The composers of the Franco-Flemish school, from ca. 1430-1600, strongly identified with what they perceived to be the ideals of the art of ancient Greece—a humanistic spirit and stylistic purity. Beginning with Johannes Ciconia (1335-1411) and continuing through the music of Dufay, Gombert, Willaert, de Monte, and Clemens non Papa, they sought to supplant the harsh, technically inflexible sounds of Medieval music with more natural, consonant sounds and compositional techniques that more closely allied the music to the emotions, rhythms, and images of the words.
The new spirit of Renaissance music culminated in the works of Orlando di Lasso (1532-1594) a highly prolific composer who wrote both sacred and secular pieces that were renowned for their emotional power and technical artistry. In this unusual recording project, distinctive orchestral arrangements of the music of di Lasso and his contemporaries, performed by I Fiamminghi, alternate with sung versions of works in their original form, presented by the exceptional a cappella choral ensemble Currende.
""It is interesting when music of the 'past' is performed in a 'contemporary' way," says Rudolf Werthen, conductor of I Fiamminghi. "The alternation of our arrangements with works in their original choral form as presented by Currende, provides the audience with a deeper perception of the compositions that form the basis of much European music." For this recording, the regular personnel of I Fiamminghi were joined by four recorder players and a lutenist, to provide a more authentic performance of the Renaissance arrangements.

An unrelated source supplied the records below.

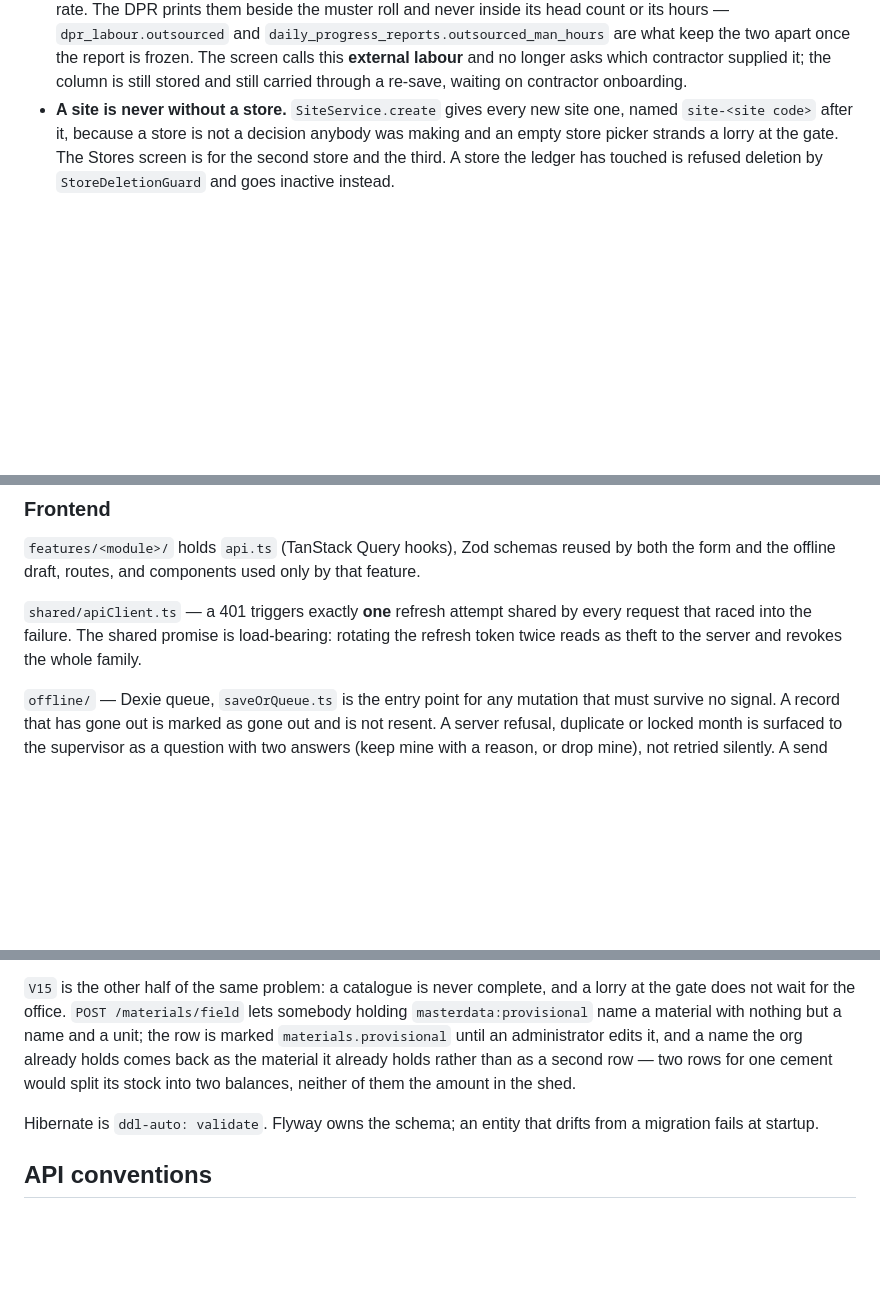
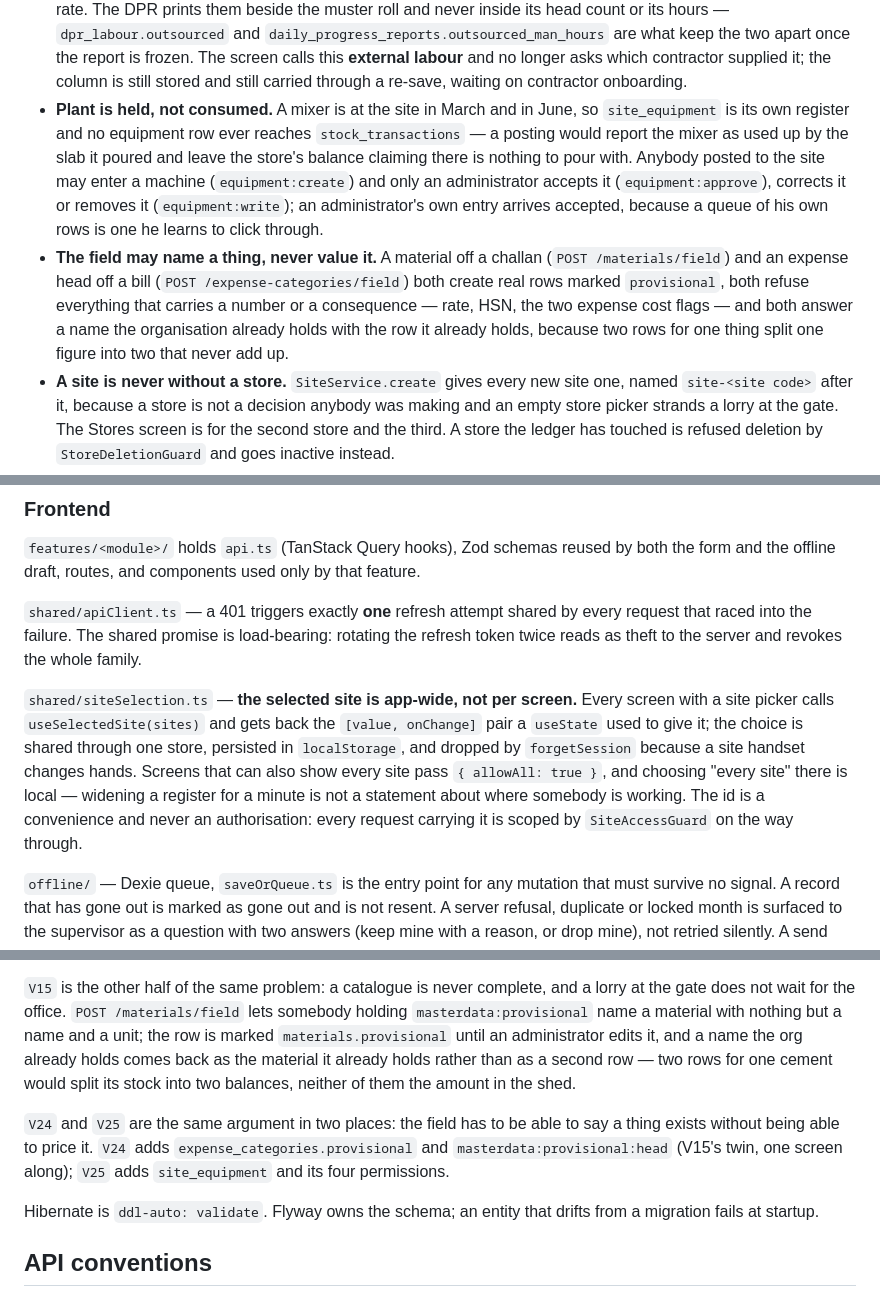
Before and after one commit to viplove-ai/saas-contractor, a Markdown page: nirman/CLAUDE.md, 3 parts joined by grey strips. Rendered like a GitHub page; blank space fills up the shorter version.

```diff
--- a/nirman/CLAUDE.md
+++ b/nirman/CLAUDE.md
@@ -165,6 +165,19 @@ if the tests pass:
   two apart once the report is frozen. The screen calls this **external labour** and no
   longer asks which contractor supplied it; the column is still stored and still carried
   through a re-save, waiting on contractor onboarding.
+- **Plant is held, not consumed.** A mixer is at the site in March and in June, so
+  `site_equipment` is its own register and no equipment row ever reaches
+  `stock_transactions` — a posting would report the mixer as used up by the slab it poured
+  and leave the store's balance claiming there is nothing to pour with. Anybody posted to the
+  site may enter a machine (`equipment:create`) and only an administrator accepts it
+  (`equipment:approve`), corrects it or removes it (`equipment:write`); an administrator's own
+  entry arrives accepted, because a queue of his own rows is one he learns to click through.
+- **The field may name a thing, never value it.** A material off a challan
+  (`POST /materials/field`) and an expense head off a bill (`POST /expense-categories/field`)
+  both create real rows marked `provisional`, both refuse everything that carries a number or
+  a consequence — rate, HSN, the two expense cost flags — and both answer a name the
+  organisation already holds with the row it already holds, because two rows for one thing
+  split one figure into two that never add up.
 - **A site is never without a store.** `SiteService.create` gives every new site one, named
   `site-<site code>` after it, because a store is not a decision anybody was making and an
   empty store picker strands a lorry at the gate. The Stores screen is for the second store
@@ -186,6 +199,15 @@ form and the offline draft, routes, and components used only by that feature.
 `shared/apiClient.ts` — a 401 triggers exactly **one** refresh attempt shared by every request
 that raced into the failure. The shared promise is load-bearing: rotating the refresh token
 twice reads as theft to the server and revokes the whole family.
+
+`shared/siteSelection.ts` — **the selected site is app-wide, not per screen.** Every screen
+with a site picker calls `useSelectedSite(sites)` and gets back the `[value, onChange]` pair a
+`useState` used to give it; the choice is shared through one store, persisted in
+`localStorage`, and dropped by `forgetSession` because a site handset changes hands. Screens
+that can also show every site pass `{ allowAll: true }`, and choosing "every site" there is
+local — widening a register for a minute is not a statement about where somebody is working.
+The id is a convenience and never an authorisation: every request carrying it is scoped by
+`SiteAccessGuard` on the way through.
 
 `offline/` — Dexie queue, `saveOrQueue.ts` is the entry point for any mutation that must
 survive no signal. A record that has gone out is marked as gone out and is not resent. A
@@ -253,6 +275,11 @@ gate does not wait for the office. `POST /materials/field` lets somebody holding
 back as the material it already holds rather than as a second row — two rows for one cement
 would split its stock into two balances, neither of them the amount in the shed.
 
+`V24` and `V25` are the same argument in two places: the field has to be able to say a thing
+exists without being able to price it. `V24` adds `expense_categories.provisional` and
+`masterdata:provisional:head` (V15's twin, one screen along); `V25` adds `site_equipment` and
+its four permissions.
+
 Hibernate is `ddl-auto: validate`. Flyway owns the schema; an entity that drifts from a
 migration fails at startup.
 
```
Also changed, not shown: nirman/docs/05-api-spec.md (+22 -0 lines).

The Cappella Currende, founded in 1974 by Erik van Nevel, consists of twelve to twenty carefully-chosen singers (depending on the stylistic needs of the program), specializing in 16th-century polyphony as well as music of the baroque and classical eras. Both Currende and I Fiamminghi have been appointed "Cultural Ambassadors of Flanders."